## Problem requirements
An exact copy of every entry is needed, with no images.

## Version comparison data
· · · ·

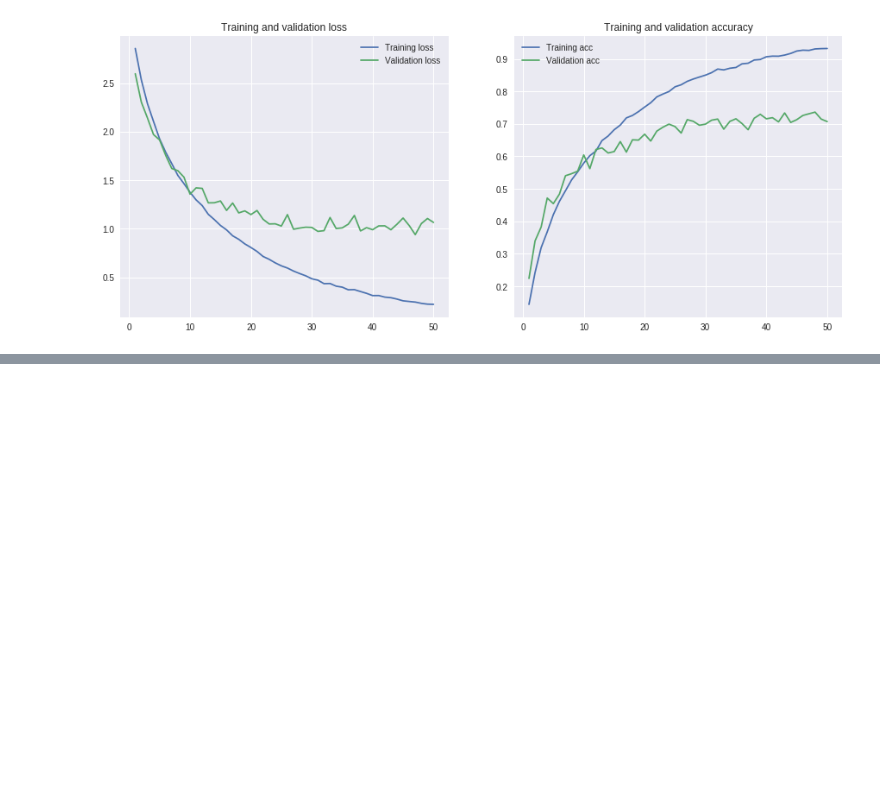
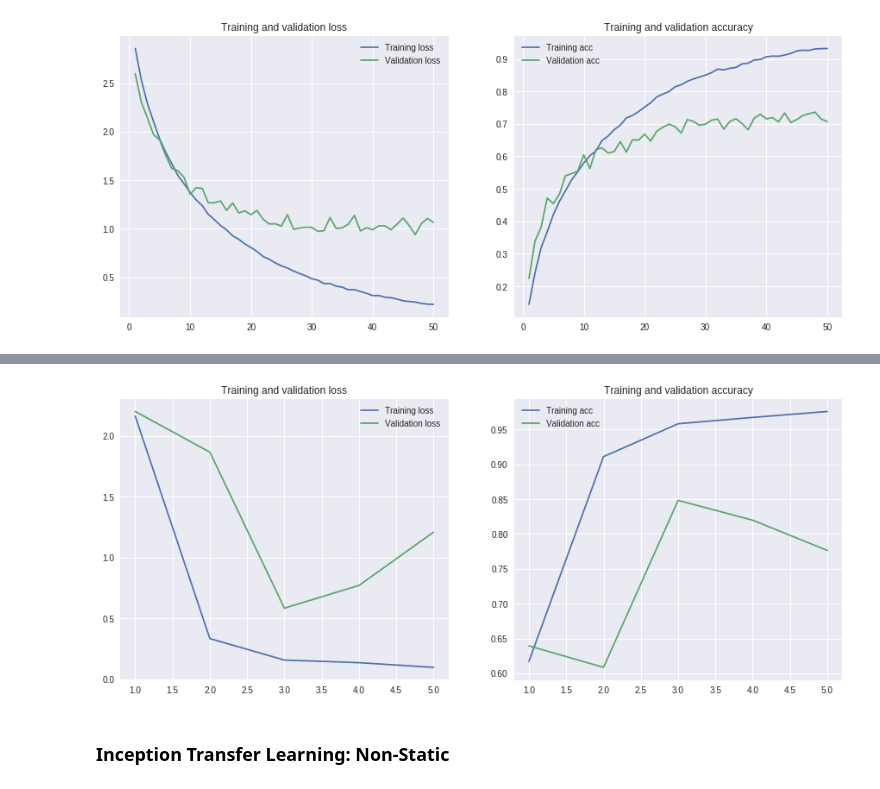
Before and after one commit to ll3091/ANLY-590-02-Deep-Learning-Project, a Jupyter notebook: ModelTraining.ipynb, the cells around one changed output, grey strips where cells are left out. Saved outputs shown, nothing was run; the diff lists cells and outputs as text; code cells hidden in the pictures; blank space fills up the shorter version.

```diff
--- a/ModelTraining.ipynb
+++ b/ModelTraining.ipynb
@@ -422,0 +434,9 @@ plotModPerf(training_mod)
+# %%
+# build CNN with transfer learning using InceptionV3
+conv_base = InceptionV3(weights="imagenet", include_top=False, input_shape=(256, 256, 3))
+model4 = Sequential()
+model4.add(conv_base)
+model4.add(Flatten())
+model4.add(Dense(256, activation="relu"))
+model4.add(Dense(21, activation="softmax"))
+model4.summary()
@@ -422,0 +482,13 @@ plotModPerf(training_mod)
+# %%
+# compile model
+model4.compile(loss="categorical_crossentropy", optimizer=RMSprop(1e-4), metrics=["acc"])
+# %%
+# load model weights
+#model4.load_weights('InceptionTransferLearning.h5')
+# or
+# train model
+# ~30 minutes to run
+transfer_learning_mod3 = model4.fit_generator(train_generator, steps_per_epoch=100, epochs=5,
+                                            validation_data=test_generator, validation_steps=25)
+# save weights
+model4.save_weights('InceptionTransferLearning.h5')
@@ -422,0 +506,5 @@ plotModPerf(training_mod)
+# %%
+# function to plot performance
+plotModPerf(transfer_learning_mod3)
+# %% [output]
+[figure, added]
@@ -422,0 +513,2 @@ plotModPerf(training_mod)
+# %% [markdown]
+### Inception Transfer Learning: Non-Static
```
Also changed, not shown: parts of 16 cells of this notebook.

· · · ·

## Task solution
Before and after one commit to ll3091/ANLY-590-02-Deep-Learning-Project, a Jupyter notebook: ModelTraining.ipynb, the cells around one changed output, grey strips where cells are left out. Saved outputs shown, nothing was run; the diff lists cells and outputs as text; code cells hidden in the pictures; blank space fills up the shorter version.

```diff
--- a/ModelTraining.ipynb
+++ b/ModelTraining.ipynb
@@ -422,0 +434,9 @@ plotModPerf(training_mod)
+# %%
+# build CNN with transfer learning using InceptionV3
+conv_base = InceptionV3(weights="imagenet", include_top=False, input_shape=(256, 256, 3))
+model4 = Sequential()
+model4.add(conv_base)
+model4.add(Flatten())
+model4.add(Dense(256, activation="relu"))
+model4.add(Dense(21, activation="softmax"))
+model4.summary()
@@ -422,0 +482,13 @@ plotModPerf(training_mod)
+# %%
+# compile model
+model4.compile(loss="categorical_crossentropy", optimizer=RMSprop(1e-4), metrics=["acc"])
+# %%
+# load model weights
+#model4.load_weights('InceptionTransferLearning.h5')
+# or
+# train model
+# ~30 minutes to run
+transfer_learning_mod3 = model4.fit_generator(train_generator, steps_per_epoch=100, epochs=5,
+                                            validation_data=test_generator, validation_steps=25)
+# save weights
+model4.save_weights('InceptionTransferLearning.h5')
@@ -422,0 +506,5 @@ plotModPerf(training_mod)
+# %%
+# function to plot performance
+plotModPerf(transfer_learning_mod3)
+# %% [output]
+[figure, added]
@@ -422,0 +513,2 @@ plotModPerf(training_mod)
+# %% [markdown]
+### Inception Transfer Learning: Non-Static
```
Also changed, not shown: parts of 16 cells of this notebook.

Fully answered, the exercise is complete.